%%

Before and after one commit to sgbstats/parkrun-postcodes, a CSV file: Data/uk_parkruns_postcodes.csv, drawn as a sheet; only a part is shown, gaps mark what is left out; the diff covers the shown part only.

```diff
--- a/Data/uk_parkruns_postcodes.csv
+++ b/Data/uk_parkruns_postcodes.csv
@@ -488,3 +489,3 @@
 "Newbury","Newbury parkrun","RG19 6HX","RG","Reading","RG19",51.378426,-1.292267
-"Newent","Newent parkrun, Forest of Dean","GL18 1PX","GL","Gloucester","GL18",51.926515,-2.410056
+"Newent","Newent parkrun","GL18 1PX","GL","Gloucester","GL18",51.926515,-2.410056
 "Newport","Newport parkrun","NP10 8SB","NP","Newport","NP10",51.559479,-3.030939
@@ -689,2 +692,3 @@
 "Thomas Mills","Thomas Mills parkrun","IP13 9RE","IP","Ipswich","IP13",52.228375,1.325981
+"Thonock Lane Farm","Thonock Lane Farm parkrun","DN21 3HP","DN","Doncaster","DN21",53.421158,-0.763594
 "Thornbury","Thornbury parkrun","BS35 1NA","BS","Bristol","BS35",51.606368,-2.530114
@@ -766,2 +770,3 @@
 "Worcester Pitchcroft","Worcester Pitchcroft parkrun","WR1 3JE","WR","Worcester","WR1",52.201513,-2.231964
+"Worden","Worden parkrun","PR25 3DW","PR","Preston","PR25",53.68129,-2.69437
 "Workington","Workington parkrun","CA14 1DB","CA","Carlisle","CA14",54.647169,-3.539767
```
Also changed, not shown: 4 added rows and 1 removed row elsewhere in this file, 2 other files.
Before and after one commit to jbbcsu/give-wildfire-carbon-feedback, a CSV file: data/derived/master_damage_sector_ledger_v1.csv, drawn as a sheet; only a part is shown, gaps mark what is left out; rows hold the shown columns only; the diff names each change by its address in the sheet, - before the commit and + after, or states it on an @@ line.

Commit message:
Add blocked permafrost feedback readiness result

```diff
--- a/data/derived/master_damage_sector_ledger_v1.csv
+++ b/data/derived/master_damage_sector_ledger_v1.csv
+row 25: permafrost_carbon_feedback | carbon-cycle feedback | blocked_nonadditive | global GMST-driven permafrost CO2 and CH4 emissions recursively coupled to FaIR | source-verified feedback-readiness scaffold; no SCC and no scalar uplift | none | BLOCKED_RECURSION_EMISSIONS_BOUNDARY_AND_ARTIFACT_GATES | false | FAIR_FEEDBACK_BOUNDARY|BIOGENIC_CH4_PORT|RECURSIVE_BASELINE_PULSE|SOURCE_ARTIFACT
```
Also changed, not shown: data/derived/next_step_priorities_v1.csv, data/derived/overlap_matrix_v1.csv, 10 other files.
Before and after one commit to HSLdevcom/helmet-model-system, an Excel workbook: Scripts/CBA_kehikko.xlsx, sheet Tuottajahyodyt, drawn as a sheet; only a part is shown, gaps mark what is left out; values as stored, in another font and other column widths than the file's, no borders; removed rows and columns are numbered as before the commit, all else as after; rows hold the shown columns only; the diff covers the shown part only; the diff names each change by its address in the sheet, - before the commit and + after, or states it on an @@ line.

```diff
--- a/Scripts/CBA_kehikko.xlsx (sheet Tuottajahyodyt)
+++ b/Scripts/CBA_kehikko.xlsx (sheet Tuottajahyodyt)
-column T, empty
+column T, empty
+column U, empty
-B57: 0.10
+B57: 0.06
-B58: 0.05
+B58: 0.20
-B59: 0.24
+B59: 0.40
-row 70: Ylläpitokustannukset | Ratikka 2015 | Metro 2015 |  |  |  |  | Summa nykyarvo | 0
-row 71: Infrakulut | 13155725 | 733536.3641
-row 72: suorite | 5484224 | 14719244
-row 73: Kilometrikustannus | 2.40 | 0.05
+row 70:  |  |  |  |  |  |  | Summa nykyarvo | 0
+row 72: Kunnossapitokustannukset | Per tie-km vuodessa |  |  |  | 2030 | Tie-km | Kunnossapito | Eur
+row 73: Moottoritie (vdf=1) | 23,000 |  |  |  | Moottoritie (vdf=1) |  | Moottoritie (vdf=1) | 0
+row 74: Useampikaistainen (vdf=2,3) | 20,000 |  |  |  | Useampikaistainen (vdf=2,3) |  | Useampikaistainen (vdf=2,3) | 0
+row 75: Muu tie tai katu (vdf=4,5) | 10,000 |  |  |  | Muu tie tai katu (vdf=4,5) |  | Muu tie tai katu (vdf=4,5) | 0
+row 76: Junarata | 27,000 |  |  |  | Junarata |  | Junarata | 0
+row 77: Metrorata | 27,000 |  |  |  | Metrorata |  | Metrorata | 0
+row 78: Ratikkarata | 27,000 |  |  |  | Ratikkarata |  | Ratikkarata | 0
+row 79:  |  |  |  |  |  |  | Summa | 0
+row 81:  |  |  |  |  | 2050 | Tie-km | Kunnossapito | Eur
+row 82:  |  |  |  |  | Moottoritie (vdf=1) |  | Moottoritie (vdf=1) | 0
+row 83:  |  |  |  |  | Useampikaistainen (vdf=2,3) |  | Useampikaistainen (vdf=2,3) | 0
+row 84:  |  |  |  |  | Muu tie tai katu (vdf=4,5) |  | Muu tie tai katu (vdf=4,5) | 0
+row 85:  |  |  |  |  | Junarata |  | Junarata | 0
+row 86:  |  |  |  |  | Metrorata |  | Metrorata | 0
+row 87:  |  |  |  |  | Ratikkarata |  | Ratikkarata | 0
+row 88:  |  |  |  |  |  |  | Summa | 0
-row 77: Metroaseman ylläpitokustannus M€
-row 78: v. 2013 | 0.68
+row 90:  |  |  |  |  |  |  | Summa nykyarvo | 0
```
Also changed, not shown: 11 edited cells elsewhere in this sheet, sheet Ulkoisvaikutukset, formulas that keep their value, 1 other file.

%%

Your assignment: Tally the lines in the records above that contain the word "Kunnossapito", and give only that number.

Expected answer: 2